On a stormy night in Hollywood, the 87th annual Academy Awards — which came in humbled by backlash to its all-white acting nominees — bristled with politics and heartfelt speeches about women’s rights, immigration, suicide prevention, governmental surveillance and race.
In a battle of B-movies for best picture, the Oscars awarded “Birdman” best picture, opting for a movie that epitomizes Hollywood — showy, ego-mad, desperate for artistic credibility — over one (“Boyhood”) that prized naturalism and patience. “Birdman (or The Unexpected Virtue of Ignorance)” also won best director for Mexican filmmaker Alejandro Gonzalez Inarritu, best original screenplay and best cinematography.
The ceremony at the Dolby Theatre, hosted by Tony Award veteran Neil Patrick Harris, was heavy on song-and-dance to near-Grammy levels. Lady Gaga lavishly performed “The Hills Are Alive” from “The Sound of Music” with a rapt Julie Andrews looking on.
The awards overwhelmingly went to less-seen independent films and were widely spread around. All eight of the best-picture nominees won awards, including Eddie Redmayne for best actor for his technically nuanced performance as Stephen Hawking in “The Theory of Everything.”
All of Sunday’s big winners were first-timers, including best actress winner Julianne Moore, who won for her performance as an academic with early onset Alzheimer’s in “Still Alice.”
Harris gave the Academy Awards a cheery tone that sought to celebrate Hollywood, while also slyly parodying it. “Tonight we honor Hollywood’s best and whitest — I mean brightest,” he began the night, alluding to this year’s all-white acting nominees.
Though Richard Linklater’s 12-years-in-making “Boyhood” was the critical favorite for much of awards season, it won only best supporting actress for Arquette.

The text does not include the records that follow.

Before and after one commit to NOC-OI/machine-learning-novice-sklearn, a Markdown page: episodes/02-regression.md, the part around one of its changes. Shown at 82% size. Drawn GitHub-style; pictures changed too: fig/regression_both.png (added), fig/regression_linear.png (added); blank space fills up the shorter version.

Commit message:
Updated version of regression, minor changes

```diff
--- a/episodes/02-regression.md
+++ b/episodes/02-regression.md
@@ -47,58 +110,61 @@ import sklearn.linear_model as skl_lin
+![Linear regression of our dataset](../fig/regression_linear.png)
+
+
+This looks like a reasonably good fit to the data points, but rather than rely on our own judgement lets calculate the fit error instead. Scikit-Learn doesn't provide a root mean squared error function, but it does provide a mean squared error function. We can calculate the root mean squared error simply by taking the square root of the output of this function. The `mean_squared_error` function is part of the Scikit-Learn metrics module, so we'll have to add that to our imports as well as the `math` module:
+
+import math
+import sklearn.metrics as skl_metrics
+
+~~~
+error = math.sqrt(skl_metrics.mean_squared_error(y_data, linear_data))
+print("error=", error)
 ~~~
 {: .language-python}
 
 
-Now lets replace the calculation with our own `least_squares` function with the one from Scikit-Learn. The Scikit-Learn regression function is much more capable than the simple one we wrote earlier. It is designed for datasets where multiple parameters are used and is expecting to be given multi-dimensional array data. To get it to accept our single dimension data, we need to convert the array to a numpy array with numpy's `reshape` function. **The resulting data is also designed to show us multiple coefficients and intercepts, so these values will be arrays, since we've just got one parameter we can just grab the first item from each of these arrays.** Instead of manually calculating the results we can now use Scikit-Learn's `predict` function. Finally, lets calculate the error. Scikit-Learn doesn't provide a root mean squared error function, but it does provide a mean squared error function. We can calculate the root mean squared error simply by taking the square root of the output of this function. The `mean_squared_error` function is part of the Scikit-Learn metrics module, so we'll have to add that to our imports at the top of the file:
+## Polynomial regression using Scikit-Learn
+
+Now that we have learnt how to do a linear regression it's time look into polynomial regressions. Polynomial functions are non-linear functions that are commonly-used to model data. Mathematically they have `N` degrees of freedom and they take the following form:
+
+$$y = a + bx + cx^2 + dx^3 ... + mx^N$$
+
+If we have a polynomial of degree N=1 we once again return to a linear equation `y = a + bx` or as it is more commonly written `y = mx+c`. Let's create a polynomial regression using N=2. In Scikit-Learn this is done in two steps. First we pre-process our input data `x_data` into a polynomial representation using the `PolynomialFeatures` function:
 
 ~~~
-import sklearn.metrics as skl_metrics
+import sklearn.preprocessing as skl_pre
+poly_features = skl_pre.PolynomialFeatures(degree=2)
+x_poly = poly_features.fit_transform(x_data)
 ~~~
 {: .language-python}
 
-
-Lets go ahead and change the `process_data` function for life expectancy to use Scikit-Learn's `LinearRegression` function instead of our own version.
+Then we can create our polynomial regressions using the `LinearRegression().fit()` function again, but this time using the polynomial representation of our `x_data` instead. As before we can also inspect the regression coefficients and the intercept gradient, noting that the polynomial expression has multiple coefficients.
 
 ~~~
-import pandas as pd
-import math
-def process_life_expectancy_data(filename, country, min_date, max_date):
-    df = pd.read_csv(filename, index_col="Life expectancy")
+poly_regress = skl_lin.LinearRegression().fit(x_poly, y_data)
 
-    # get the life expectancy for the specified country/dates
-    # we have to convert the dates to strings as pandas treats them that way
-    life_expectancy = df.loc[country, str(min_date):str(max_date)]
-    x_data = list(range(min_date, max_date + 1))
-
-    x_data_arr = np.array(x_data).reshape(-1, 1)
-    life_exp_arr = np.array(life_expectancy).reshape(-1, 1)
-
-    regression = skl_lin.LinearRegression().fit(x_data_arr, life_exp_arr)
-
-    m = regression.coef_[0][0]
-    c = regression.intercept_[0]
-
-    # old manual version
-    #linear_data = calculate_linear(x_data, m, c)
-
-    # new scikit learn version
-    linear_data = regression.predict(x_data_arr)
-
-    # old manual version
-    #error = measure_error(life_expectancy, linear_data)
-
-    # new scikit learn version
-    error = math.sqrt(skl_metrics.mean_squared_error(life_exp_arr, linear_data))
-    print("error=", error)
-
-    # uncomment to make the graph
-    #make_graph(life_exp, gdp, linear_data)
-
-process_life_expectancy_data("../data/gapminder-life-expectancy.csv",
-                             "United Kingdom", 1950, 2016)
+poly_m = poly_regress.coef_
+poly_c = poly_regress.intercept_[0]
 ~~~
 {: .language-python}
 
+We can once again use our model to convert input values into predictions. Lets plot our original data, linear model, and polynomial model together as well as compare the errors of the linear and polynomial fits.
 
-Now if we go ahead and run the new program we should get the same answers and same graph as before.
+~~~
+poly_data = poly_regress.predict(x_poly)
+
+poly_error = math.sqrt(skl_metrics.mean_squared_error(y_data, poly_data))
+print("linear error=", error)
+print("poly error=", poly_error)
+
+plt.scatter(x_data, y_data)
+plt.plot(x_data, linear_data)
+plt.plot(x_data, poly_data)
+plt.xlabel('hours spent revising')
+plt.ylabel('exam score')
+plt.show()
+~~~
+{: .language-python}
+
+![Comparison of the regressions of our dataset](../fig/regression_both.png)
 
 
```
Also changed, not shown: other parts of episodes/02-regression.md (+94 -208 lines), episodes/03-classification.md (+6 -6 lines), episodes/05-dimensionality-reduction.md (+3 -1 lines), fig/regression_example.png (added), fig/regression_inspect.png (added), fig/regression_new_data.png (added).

Several of this year’s biggest box-office hit nominees — Clint Eastwood’s Iraq war drama “American Sniper” and Christopher Nolan’s sci-fi epic “Interstellar” — had to settle for single wins in technical categories. “Interstellar” won for visual effects, while “American Sniper” — far and away the most widely seen of the best-picture nominee — took the best sound editing award.
“Birdman” was thus a fitting winner: a meta-movie about an actor (Michael Keaton) reconciling himself to his superhero fame. Backstage, co-writer Nicholas Giacobone warned: “Birdman 4” will open next summer.